Rotary Jugendaustausch - School

 

 

 

Switzerland has a unique school system. The reason for this is that the individual cantons bear the responsibility for education. More or less each canton has its own school system up to the secondary school level II.

Pupils attend kindergarten from 4 – 6 years of age. At 6-7 they start primary school.  After 5-6 years of primary school they move on to different levels of secondary school level I. Having completed the mandatory schooling at the age of 14 – 16, about 20% of the students change to a (college-type) “gymnasium” or “canton school “(secondary school level II) which they complete after another 4-5 years with a diploma allowing them to attend university. About 70% of the Swiss students, however, opt for vocational training after the mandatory school years. Such an apprenticeship includes working as well as attending school.

A typical class on the secondary school level II has 20 – 30 students. Each subject is taught by a different teacher and students change classrooms for every subject. The class mainly stays together. The main subjects are math, German, French, English and/or Italian, Spanish, Sciences like physics, chemistry, biology, then history and geography, economics and law, music, arts and general sports.

To study at Swiss high schools, laptops are meanwhile essential and required. Only some schools offer the option of borrowing one there. If you do have your own laptop, you should bring it with you to Switzerland. If you do not have your own, it is highly recommended to clarify before you leave for your exchange year, if you can count on the support of your family, your club or the school in this regard.

Inbounds attend the „canton school“ or „Gymnasium“ (secondary school level II). The general course level is quite high and demanding for all students. Swiss students have at least 36 lessons per week. Inbounds are expected to attend about 30 lessons per week. The lessons take place 5 days a week and are spread throughout the day from 7.30 am to 5.30 pm. In addition, students have homework to do. At the beginning, this curriculum is very tiring for inbounds but they soon get used to it.

Graduation is not possible for inbounds. The school year in Switzerland does not substitute for or correspond to a school year at a high school in the home country. Generally speaking, inbounds cannot get credits.

At the time of arrival in Switzerland, inbounds should not have finished high school at home yet. Increasingly, Swiss schools turn down students who have already graduated. In the past such students did not participate in their school lessons and they skipped classes, their only interest being to have a “fun year”.

Too many unexcused absences can result in school dismissal and lead to an “early return”.

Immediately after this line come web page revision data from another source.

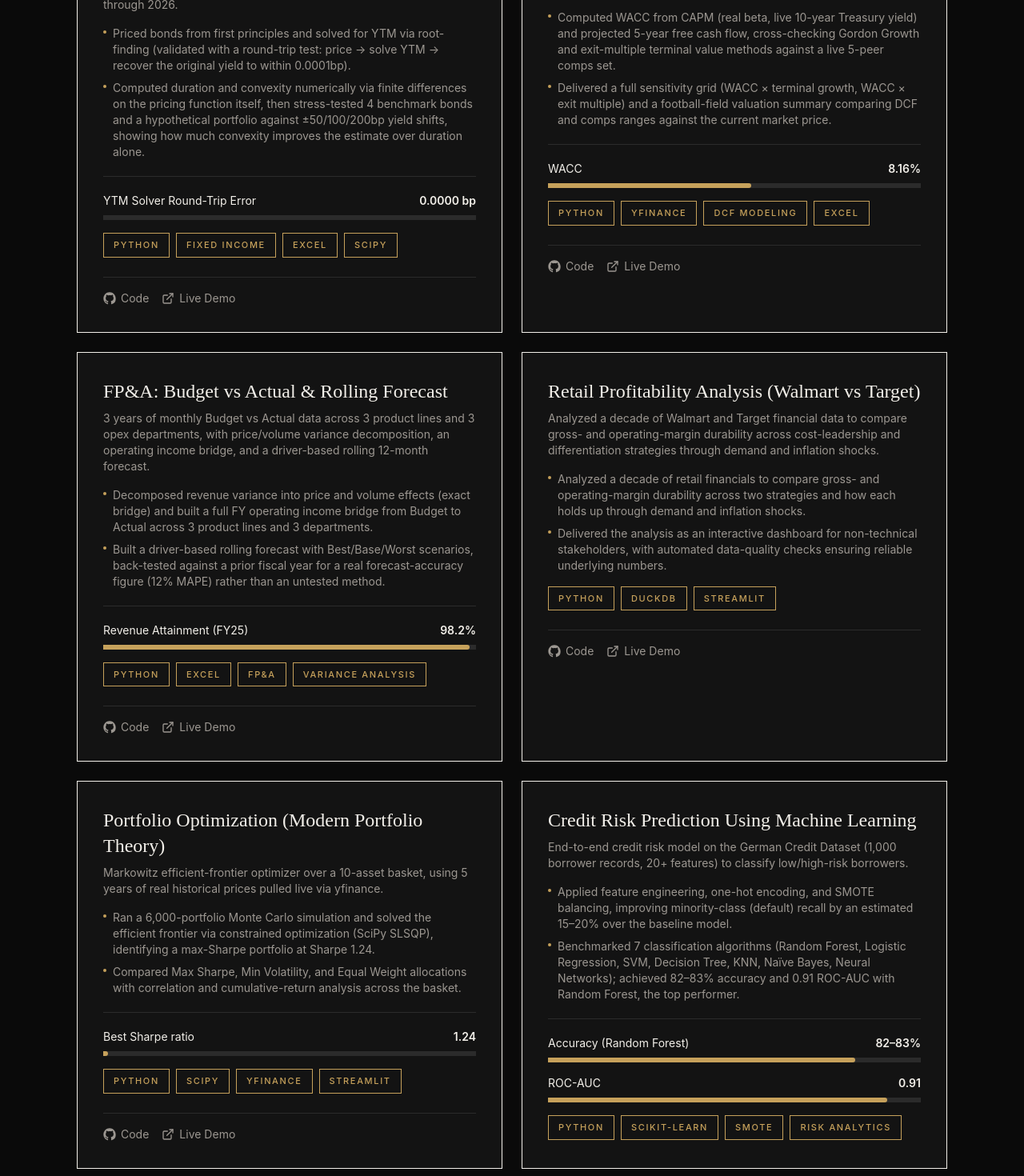
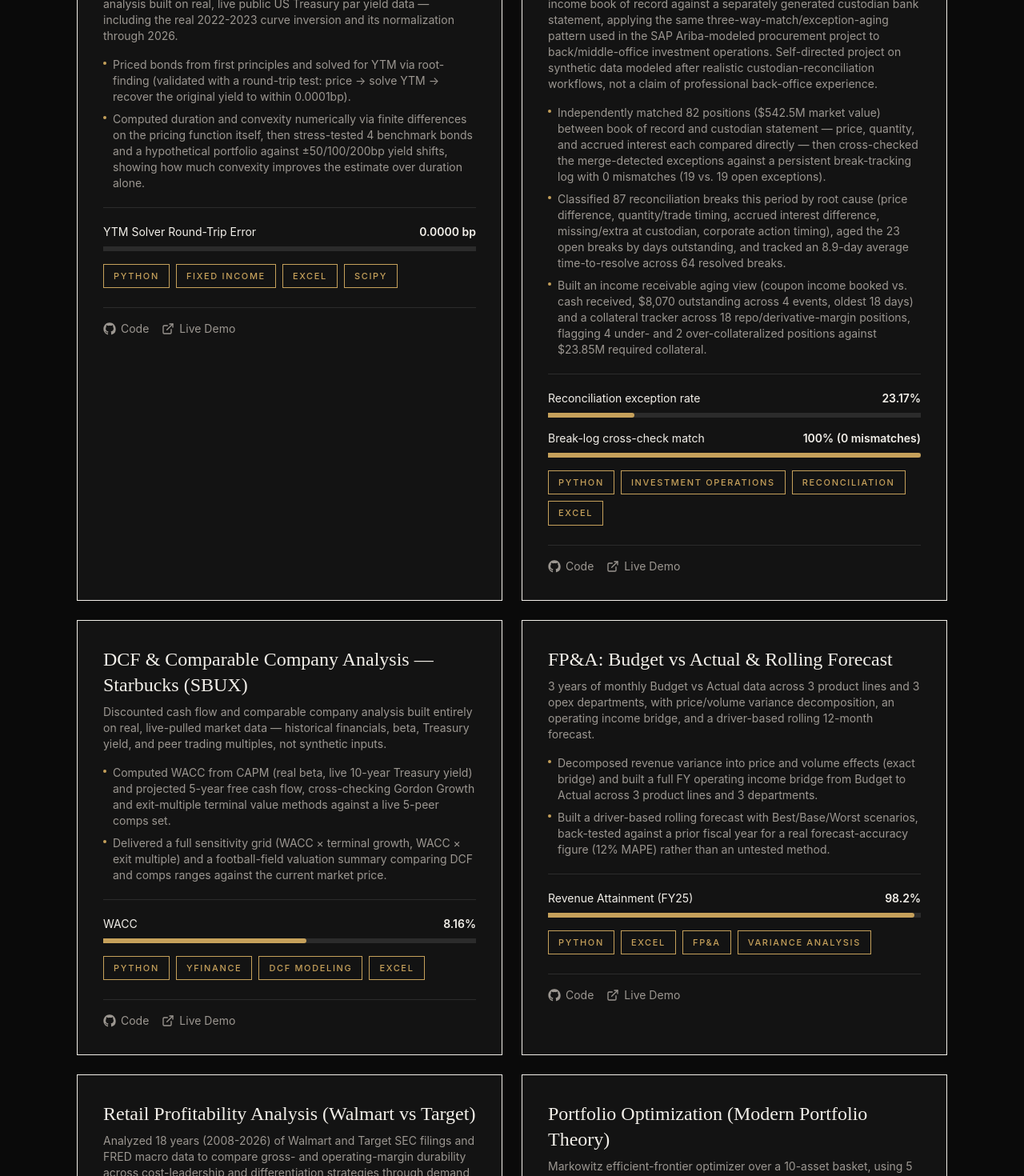
Before and after one commit to ujwal123ojaswi-star/portfolio-finance, a React (Vite) app: page /projects in a window 1280 px wide. Shown: the part 720-2190 px from the top of the page at 80% size. Built offline with nearby package versions, Linux system fonts and the light colour scheme.

Commit message:
Add Custodian Reconciliation & Portfolio Operations Analytics project
New investment-operations analytics project (book-of-record vs. custodian
statement reconciliation, exception aging, income receivable aging,
collateral tracker). Bumps featured project count 8 -> 9.

```diff
--- a/src/components/home/StatRow.tsx
+++ b/src/components/home/StatRow.tsx
@@ -5,7 +5,7 @@ import { fadeUp, staggerContainer } from '@/lib/motion'
 
 const stats = [
   { value: 3, label: 'Experience Roles' },
-  { value: 8, label: 'Featured Projects' },
+  { value: 9, label: 'Featured Projects' },
   { value: 2, label: 'Degrees' },
 ]
 
--- a/src/data/projects.ts
+++ b/src/data/projects.ts
@@ -15,6 +15,24 @@ export const projects: Project[] = [
     demoUrl: 'https://fixed-income-demo.vercel.app',
     metrics: [
       { label: 'YTM Solver Round-Trip Error', value: 0, max: 1, displayValue: '0.0000 bp' },
+    ],
+  },
+  {
+    id: 'custodian-reconciliation-analytics',
+    title: 'Custodian Reconciliation & Portfolio Operations Analytics',
+    description:
+      'Investment operations analytics reconciling a firm’s internal fixed-income book of record against a separately generated custodian bank statement, applying the same three-way-match/exception-aging pattern used in the SAP Ariba-modeled procurement project to back/middle-office investment operations. Self-directed project on synthetic data modeled after realistic custodian-reconciliation workflows, not a claim of professional back-office experience.',
+    bullets: [
+      'Independently matched 82 positions ($542.5M market value) between book of record and custodian statement — price, quantity, and accrued interest each compared directly — then cross-checked the merge-detected exceptions against a persistent break-tracking log with 0 mismatches (19 vs. 19 open exceptions).',
+      'Classified 87 reconciliation breaks this period by root cause (price difference, quantity/trade timing, accrued interest difference, missing/extra at custodian, corporate action timing), aged the 23 open breaks by days outstanding, and tracked an 8.9-day average time-to-resolve across 64 resolved breaks.',
+      'Built an income receivable aging view (coupon income booked vs. cash received, $8,070 outstanding across 4 events, oldest 18 days) and a collateral tracker across 18 repo/derivative-margin positions, flagging 4 under- and 2 over-collateralized positions against $23.85M required collateral.',
+    ],
+    stack: ['Python', 'Investment Operations', 'Reconciliation', 'Excel'],
+    githubUrl: 'https://github.com/ujwal123ojaswi-star/custodian-reconciliation-analytics',
+    demoUrl: 'https://custodian-reconciliation-demo.vercel.app',
+    metrics: [
+      { label: 'Reconciliation exception rate', value: 23.17, max: 100, displayValue: '23.17%' },
+      { label: 'Break-log cross-check match', value: 100, max: 100, displayValue: '100% (0 mismatches)' },
     ],
   },
   {
@@ -53,14 +71,17 @@ export const projects: Project[] = [
     id: 'walget-retail-profitability',
     title: 'Retail Profitability Analysis (Walmart vs Target)',
     description:
-      'Analyzed a decade of Walmart and Target financial data to compare gross- and operating-margin durability across cost-leadership and differentiation strategies through demand and inflation shocks.',
+      'Analyzed 18 years (2008-2026) of Walmart and Target SEC filings and FRED macro data to compare gross- and operating-margin durability across cost-leadership and differentiation strategies through demand and inflation shocks.',
     bullets: [
-      'Analyzed a decade of retail financials to compare gross- and operating-margin durability across two strategies and how each holds up through demand and inflation shocks.',
-      'Delivered the analysis as an interactive dashboard for non-technical stakeholders, with automated data-quality checks ensuring reliable underlying numbers.',
+      'Computed gross- and operating-margin volatility (std. dev.) across 144 company-quarters from a DuckDB + dbt warehouse: Target runs higher average margins, but Walmart’s are structurally steadier — 3.8x lower gross-margin volatility and 2.2x lower operating-margin volatility than Target.',
+      'Delivered the analysis as an interactive dashboard for non-technical stakeholders, with automated data-quality checks (not-null, uniqueness, referential integrity, accepted-range on margins) ensuring reliable underlying numbers.',
     ],
-    stack: ['Python', 'DuckDB', 'Streamlit'],
+    stack: ['Python', 'DuckDB', 'dbt', 'Streamlit'],
     githubUrl: 'https://github.com/ujwal123ojaswi-star/retail-profitability-pipeline',
-    demoUrl: 'https://retail-profitability-pipeline-qp88mbfowdehta4ptt4du2.streamlit.app/',
+    demoUrl: 'https://retail-profitability-demo.vercel.app',
+    metrics: [
+      { label: 'Margin volatility (TGT vs WMT, gross)', value: 3.8, max: 5, displayValue: '3.8x higher at TGT' },
+    ],
   },
   {
     id: 'portfolio-optimization',
@@ -79,20 +100,20 @@ export const projects: Project[] = [
     ],
   },
   {
-    id: 'credit-risk-prediction',
-    title: 'Credit Risk Prediction Using Machine Learning',
+    id: 'credit-risk-scoring',
+    title: 'Credit Risk Scoring — Default Prediction (UCI Credit Card Clients)',
     description:
-      'End-to-end credit risk model on the German Credit Dataset (1,000 borrower records, 20+ features) to classify low/high-risk borrowers.',
+      'Credit-risk scorecard on 30,000 real Taiwanese credit card accounts (UCI "Default of Credit Card Clients" dataset) — feature-engineered utilization, payment-coverage, and delinquency-history signals, validated with the metrics a retail bank’s risk team actually uses.',
     bullets: [
-      'Applied feature engineering, one-hot encoding, and SMOTE balancing, improving minority-class (default) recall by an estimated 15–20% over the baseline model.',
-      'Benchmarked 7 classification algorithms (Random Forest, Logistic Regression, SVM, Decision Tree, KNN, Naïve Bayes, Neural Networks); achieved 82–83% accuracy and 0.91 ROC-AUC with Random Forest, the top performer.',
+      'Engineered 20 behavioral features from repayment-status history and 6 months of bill/payment amounts (utilization ratios, payment-to-bill coverage, delinquency streaks) instead of feeding raw columns into the model; trained logistic regression and a sample-weighted gradient boosting model against the 22.1% default rate.',
+      'Validated with real scorecard metrics — ROC-AUC 0.777, Gini coefficient 0.555, KS statistic 0.417 — and a risk-decile loss-concentration analysis showing the riskiest 10% of borrowers account for 31.2% of all defaults (69.1% default rate vs. a 22.1% portfolio average), plus a calibration check confirming the score is well rank-ordered.',
     ],
-    stack: ['Python', 'Scikit-Learn', 'SMOTE', 'Risk Analytics'],
-    githubUrl: '#',
-    demoUrl: '#',
+    stack: ['Python', 'Scikit-Learn', 'Gradient Boosting', 'Credit Risk Analytics'],
+    githubUrl: 'https://github.com/ujwal123ojaswi-star/credit-risk-scoring',
+    demoUrl: 'https://credit-risk-demo-six.vercel.app',
     metrics: [
-      { label: 'Accuracy (Random Forest)', value: 82.5, displayValue: '82–83%' },
-      { label: 'ROC-AUC', value: 0.91, max: 1, displayValue: '0.91' },
+      { label: 'ROC-AUC (Gradient Boosting)', value: 0.777, max: 1, displayValue: '0.777' },
+      { label: 'Top-decile default capture', value: 31.2, max: 100, displayValue: '31.2%' },
     ],
   },
   {
--- a/src/pages/Projects.tsx
+++ b/src/pages/Projects.tsx
@@ -23,7 +23,7 @@ export function Projects() {
       <SectionHeading
         eyebrow="Projects"
         title="Selected Projects"
-        description="8 projects spanning fixed income, DCF valuation, FP&A, portfolio analysis, credit risk, procurement analytics, and equity research. Filter by stack, or open the GitHub repo and live demo directly on each card."
+        description="9 projects spanning fixed income, investment operations, DCF valuation, FP&A, portfolio analysis, credit risk, procurement analytics, and equity research. Filter by stack, or open the GitHub repo and live demo directly on each card."
       />
 
       <div className="mb-8 flex flex-wrap gap-2">
```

Sports at Swiss schools cannot be compared with sports at high schools in the U.S. or Canada. In Switzerland, spare time activities for young people such as sports and music are offered in the evening or on weekends by privately organised teams and clubs, not through schools as it is the case in many other countries. In almost every Swiss community there are music orchestras and a variety of sports teams (soccer, tennis, volleyball, etc.). We suggest that inbound exchange students continue to play their instrument / practise their favourite sport within such a local team. Host parents and Rotary host clubs will help to make the necessary contacts.